The total investment cost for the project is around €35.5 million, excluding civil works and building foundation. The expected payback period is five years after commissioning. The major revenue for the project is coming from the sales of excess electricity to the national grid. The project will also earn revenue selling steam and electricity to the sugar mill. As the generation is located near the mill, there is minimal transmission and distribution cost and electricity loss. The total greenhouse gas (GHG) mitigation by implementing this bagasse fired project is expected around 278 610 t of CO2 equivalent per year.
Another EC-ASEAN COGEN supported project is TSH Bio-Energy, a subsidiary of TSH Resources Bhd, a Malaysian company involved in oil palm plantation, palm oil milling, timber products and power generation.
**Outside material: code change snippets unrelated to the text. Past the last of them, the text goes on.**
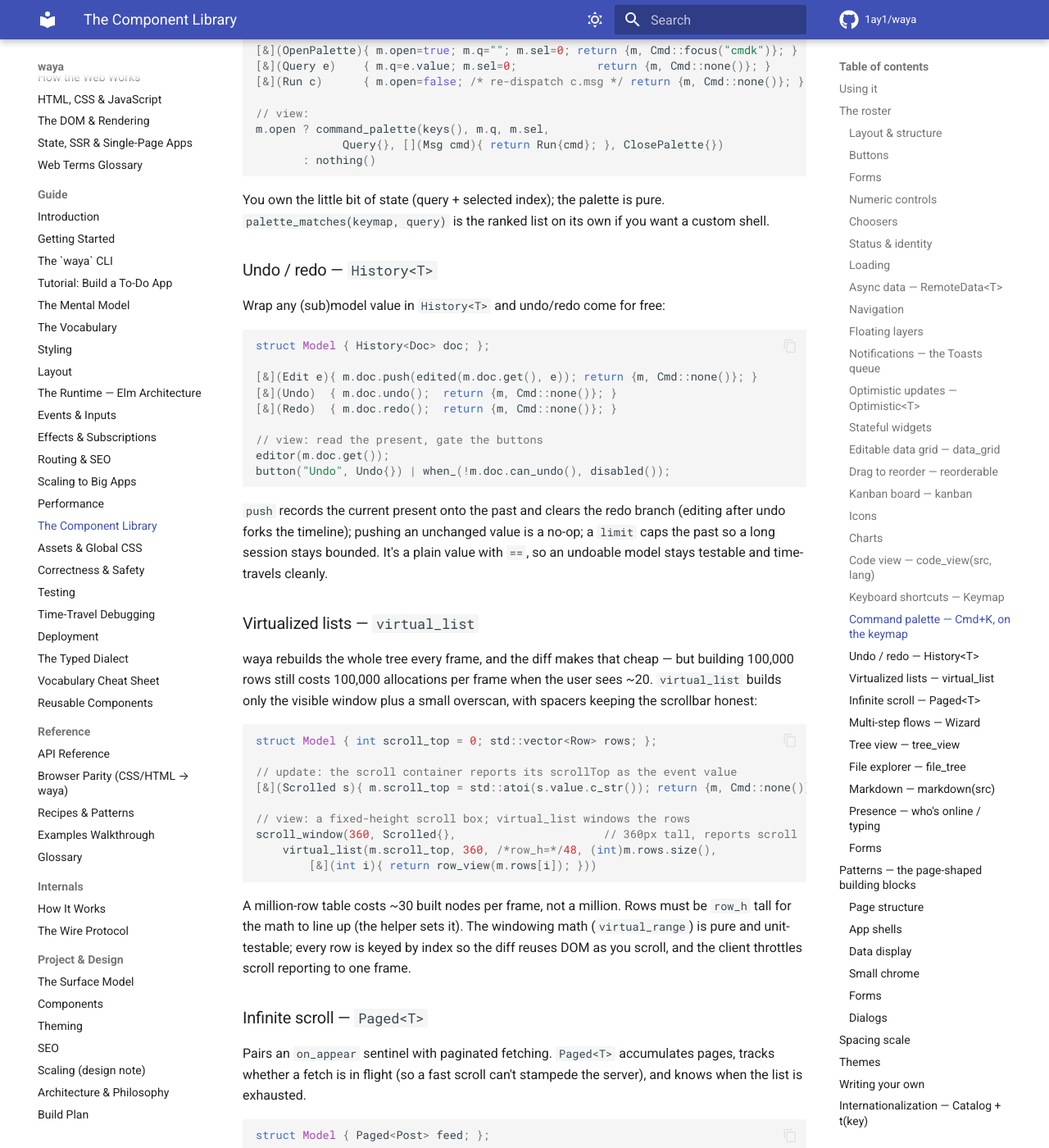
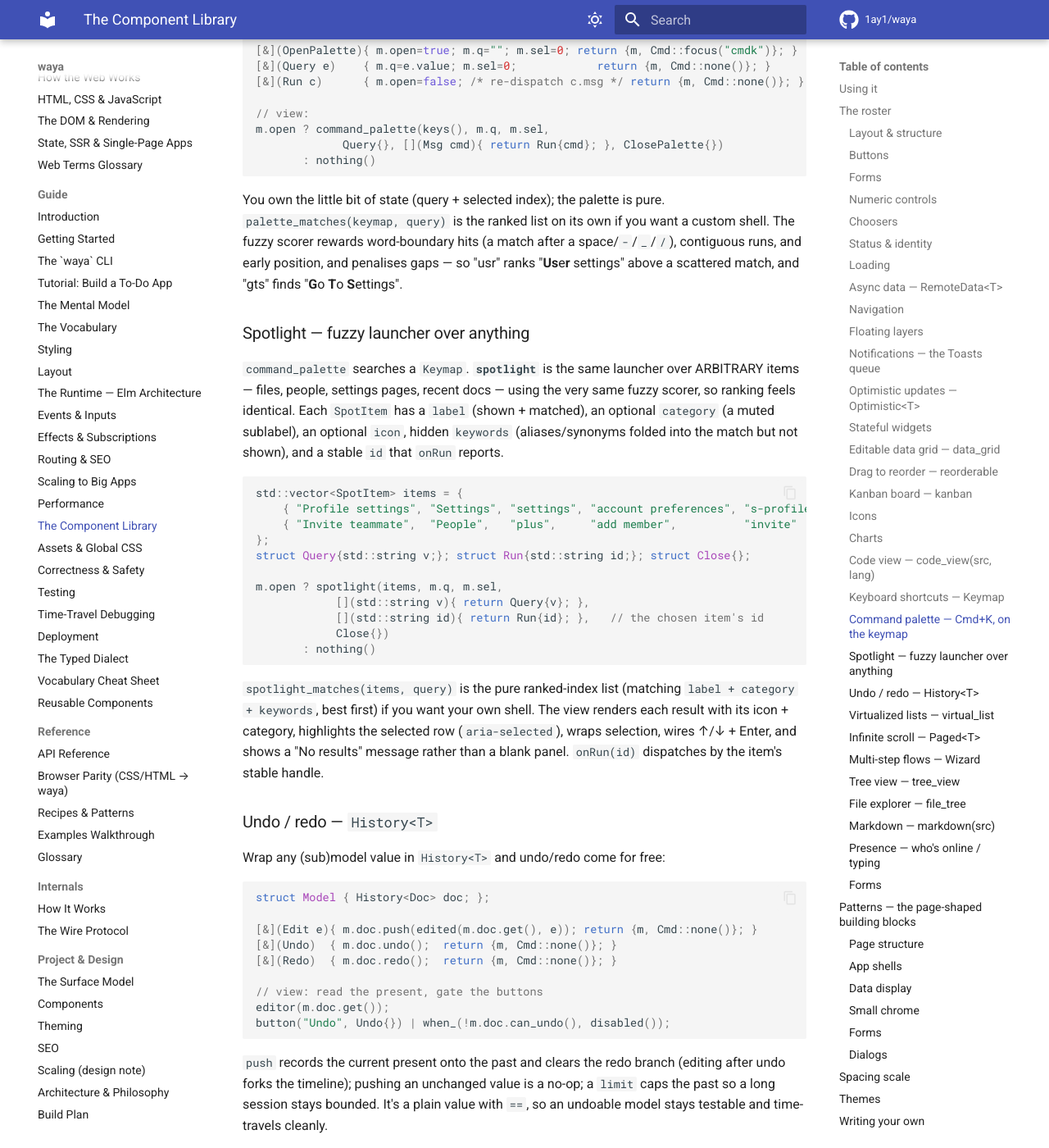
Before and after one commit to 1ay1/waya, an MkDocs documentation site: the page built from docs/14-components.md, in a window 1280 px wide and 1400 px high, scrolled down 10946 px. Shown: the whole window at 82% size. Built offline with MkDocs 1.6.1 and Material for MkDocs 9.7.7, drawn with Linux system fonts in a browser that asks for light colours; comment, search, counter and statistics services are not loaded.

Commit message:
Add spotlight (generic Cmd+K) + strengthen the fuzzy scorer
Two things:

1. Fixed the fuzzy scorer (palette_detail::fuzzy_score). The old run
   counter only ever incremented, so a scattered match scored like a
   contiguous one and the "rewards contiguous runs" claim was false.
   Now: run resets to 0 on any gap; a WORD-BOUNDARY hit (start, or after
   space/-/_//) gets a strong +10; contiguous runs get run*3; early
   position +2; scanned-over gap chars are penalised. So "usr" ranks
   "User settings" above "Go to user list", "gts" finds "Go To Settings".

2. spotlight — the same launcher over ARBITRARY items, not just a Keymap.
   SpotItem{label, category, icon, keywords, id}; spotlight_matches()
   ranks label+category+keywords with the shared scorer (pure, testable);
   the view shows icon+category per row, highlights + wraps selection
   (aria-selected), wires ↑/↓+Enter, and shows "No results" when empty.
   onRun(id) dispatches by the item's stable handle.

Reuses the palette's overlay/veil/scorer — zero new wire ops. Tests: +13
assertions (315 total in test_widgets); the existing palette test still
passes under the new scorer. 31/31 ctest, ASan+UBSan clean. Docs:
"Spotlight" section + scorer note.

````diff
--- a/docs/14-components.md
+++ b/docs/14-components.md
@@ -516,7 +516,40 @@ m.open ? command_palette(keys(), m.q, m.sel,
 
 You own the little bit of state (query + selected index); the palette is pure.
 `palette_matches(keymap, query)` is the ranked list on its own if you want a
-custom shell.
+custom shell. The fuzzy scorer rewards word-boundary hits (a match after a
+space/`-`/`_`/`/`), contiguous runs, and early position, and penalises gaps —
+so "usr" ranks "**Us**e**r** settings" above a scattered match, and "gts"
+finds "**G**o **T**o **S**ettings".
+
+### Spotlight — fuzzy launcher over anything
+
+`command_palette` searches a `Keymap`. **`spotlight`** is the same launcher over
+ARBITRARY items — files, people, settings pages, recent docs — using the very
+same fuzzy scorer, so ranking feels identical. Each `SpotItem` has a `label`
+(shown + matched), an optional `category` (a muted sublabel), an optional `icon`,
+hidden `keywords` (aliases/synonyms folded into the match but not shown), and a
+stable `id` that `onRun` reports.
+
+```cpp
+std::vector<SpotItem> items = {
+    { "Profile settings", "Settings", "settings", "account preferences", "s-profile" },
+    { "Invite teammate",  "People",   "plus",     "add member",          "invite"    },
+};
+struct Query{std::string v;}; struct Run{std::string id;}; struct Close{};
+
+m.open ? spotlight(items, m.q, m.sel,
+            [](std::string v){ return Query{v}; },
+            [](std::string id){ return Run{id}; },   // the chosen item's id
+            Close{})
+       : nothing()
+```
+
+`spotlight_matches(items, query)` is the pure ranked-index list (matching
+`label + category + keywords`, best first) if you want your own shell. The view
+renders each result with its icon + category, highlights the selected row
+(`aria-selected`), wraps selection, wires ↑/↓ + Enter, and shows a "No results"
+message rather than a blank panel. `onRun(id)` dispatches by the item's stable
+handle.
 
 ### Undo / redo — `History<T>`
 
````
Also changed, not shown: 4 other files.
The new cogeneration plant is using empty fruit branches as fuel. It is located at Kunak, Sabah, East Malaysia. The total capacity of the project is 14 MWe with a total live steam capacity of 80 t per hour at 66.5 bar and 402ºC. Around 10 MWe will be exported to the local grid, while 25 t of steam will be used for palm oil processing.
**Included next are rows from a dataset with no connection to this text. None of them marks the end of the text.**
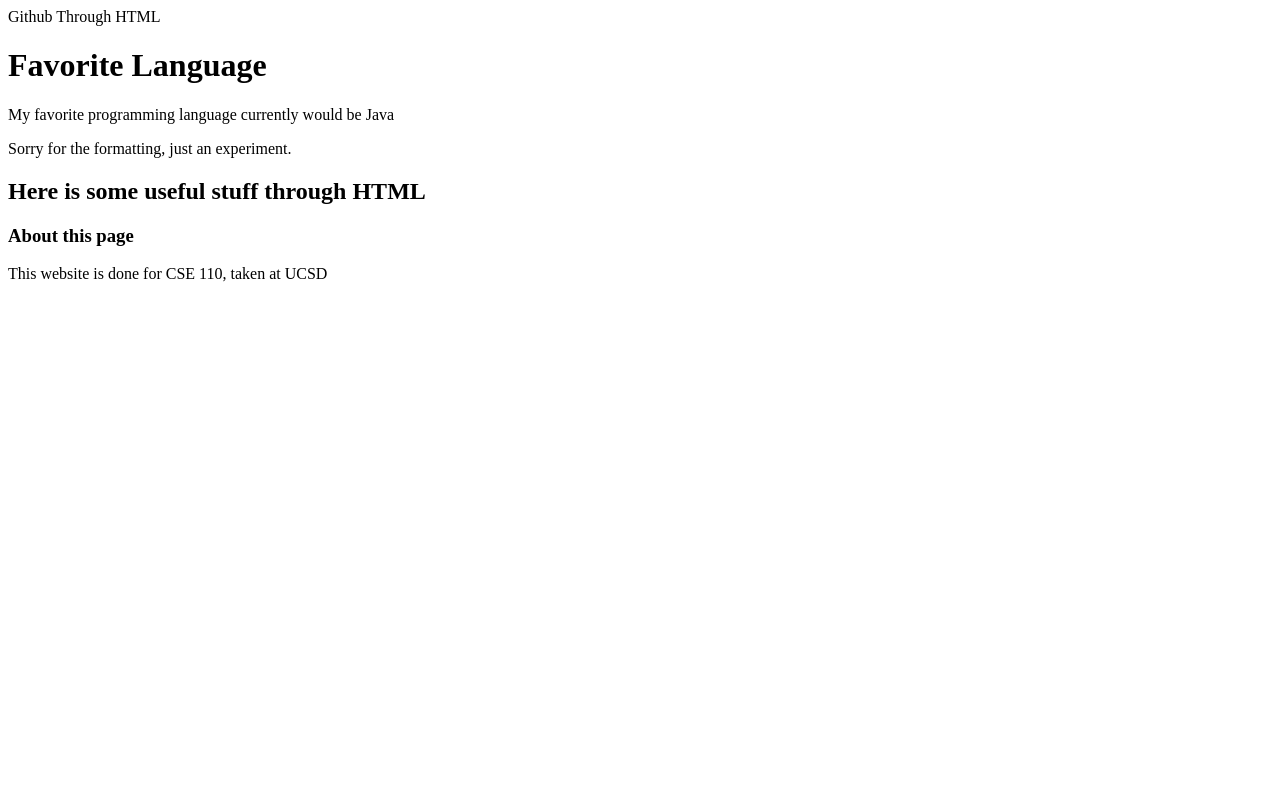
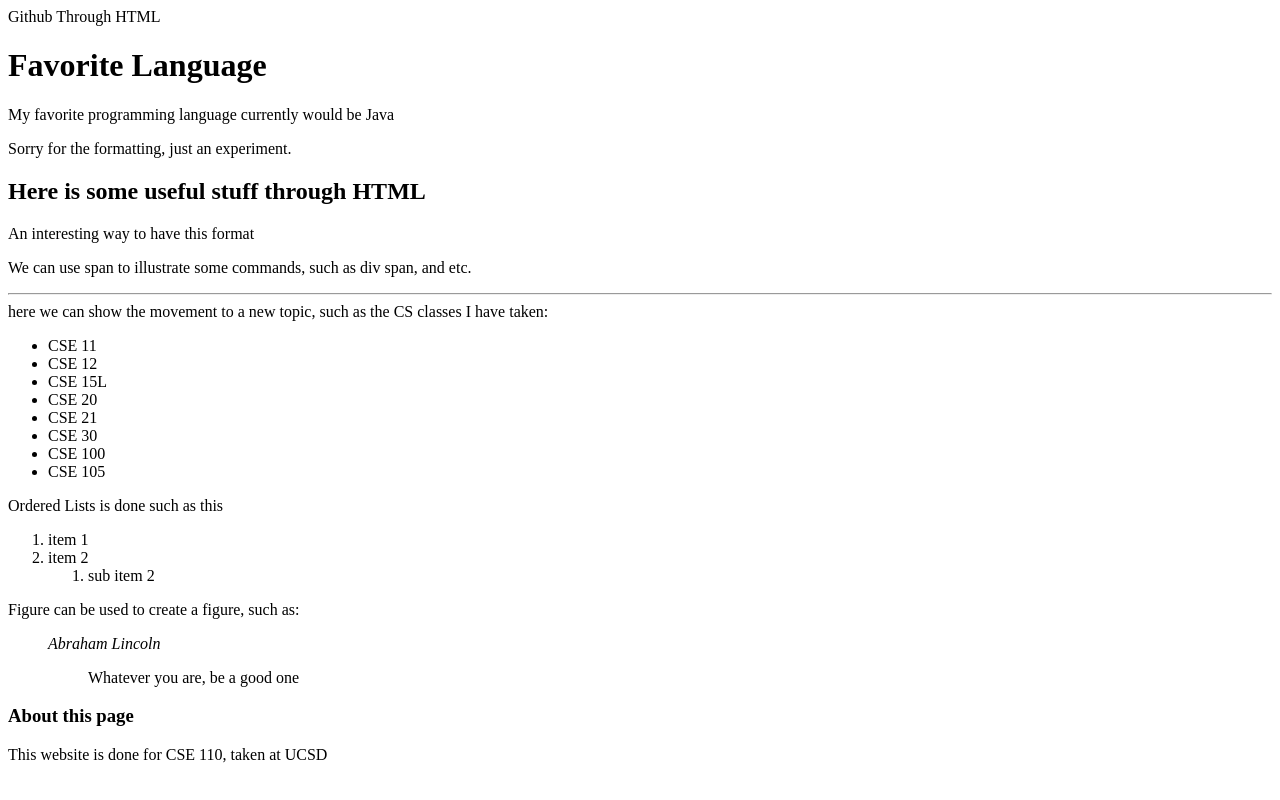
Before and after one commit to ibro912/wi21-cse110-lab3, a plain HTML site: page index.html in a window 1280 px wide. Drawn offline with Linux system fonts and the light colour scheme.

Commit message:
text content

```diff
--- a/index.html
+++ b/index.html
@@ -16,6 +16,42 @@
 
         <section>
             <h2>Here is some useful stuff through HTML</h2>
+            <div class="shadowbox">
+                <p>An interesting way to have this format</p>
+            </div>
+            <p>
+                We can use span to illustrate some commands, such as <span class="command">div</span>
+                <span class="command">span,</span> and etc.
+
+                <hr>
+                here we can show the movement to a new topic, such as the CS classes I have taken:
+                <ul>
+                    <li>CSE 11</li>
+                    <li>CSE 12</li>
+                    <li>CSE 15L</li>
+                    <li>CSE 20</li>
+                    <li>CSE 21</li>
+                    <li>CSE 30</li>
+                    <li>CSE 100</li>
+                    <li>CSE 105</li>
+                </ul>
+
+                Ordered Lists is done such as this
+                <ol>
+                    <li>item 1</li>
+                    <li>item 2
+                        <ol>
+                            <li> sub item 2</li>
+                        </ol>
+                    </li>
+                </ol>
+
+                Figure can be used to create a figure, such as:
+                <figure>
+                    <figcaption><cite>Abraham Lincoln</cite></figcaption>
+                    <blockquote>Whatever you are, be a good one</blockquote>
+                </figure>
+            </p>
         </section>
 
         <h3>About this page</h3>
```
The plant consists of a fuel conveying system; a water-cooled inclined vibrating membrane grate; a water-tube steam boiler with a capacity of 80 t per hour, 66.5 bar; an automatic de-ashing system; a multi valve steam turbine, with inlet pressure at 50 bar; and a turbo-alternator with rated output of 17 500 kVA.
The total investment cost of the project is around €9.0 million, excluding civil works and building foundation. The expected payback period is four years after commissioning.
The energy use of palm oil residues constitutes an elegant way to dispose of the processing residues from palm oil milling activities, while generating additional income. It is estimated that between 40 000 and 50 000 t of CO2 equivalent will be mitigated annually thanks to the use of the EFBs.
Chia Meng Rice Mill
Chia Meng is an example of a cogeneration project in the rice industry.
The Chia Meng Rice Mill is located in Nakhon Ratchasima province. Chia Meng is one of the biggest rice mills in Thailand, with a milling capacity of 700 t of paddy per day. It has implemented a 2.5 MW cogeneration plant which utilises rice husk as a fuel.
The plant was commissioned in March 1997. The rice mill produces about 140 t of rice husk per day to fuel the plant.
The plant consists of a rice husk silo; a conveying and automatic boiler feeding system; a step grate/boiler producing 17 t of superheated steam at 35 bar and equipped with automatic ash removal system; a 2.5 MW multi-stage fully condensing turbo-generator; and heat exchangers using boiler flue gas and/or superheated steam to generate hot water for paddy dryers.
The project involved an investment of €3.6 million, excluding civil works and building structures. The major revenues come from savings in fuel oil, electricity purchase and rice husk disposal.
An additional income comes from ash sales. The payback time of this project was 3.6 years after implementation of the plant. Total GHG avoided by implementing this rice husk boiler is around 7000 t of CO2 equivalent per year.
Many countries in ASEAN are implementing biomass cogeneration plants, as biomass is abundantly available in the region. As a fuel, it is relatively cheap, clean and environmentally friendly.
Biomass residues can help meet the increasing demand for power in developing countries. When used in modern medium to high pressure cogeneration systems, big improvements in efficiency and fuel utilisation are realised.
Industry leaders see cogeneration as one of the means to reduce costs in order to increase their competitiveness. In addition, they are able to sell excess power to the grid and solve their waste management problems.
From an economic point of view, the use of biomass offers many benefits, such as reducing dependence on imported fuel resources and increasing local economic sustainability. It generates high environmental benefits through the mitigation of GHG emissions and a substantial reduction of SOx and NOx emissions, when compared to the use of fossil fuels.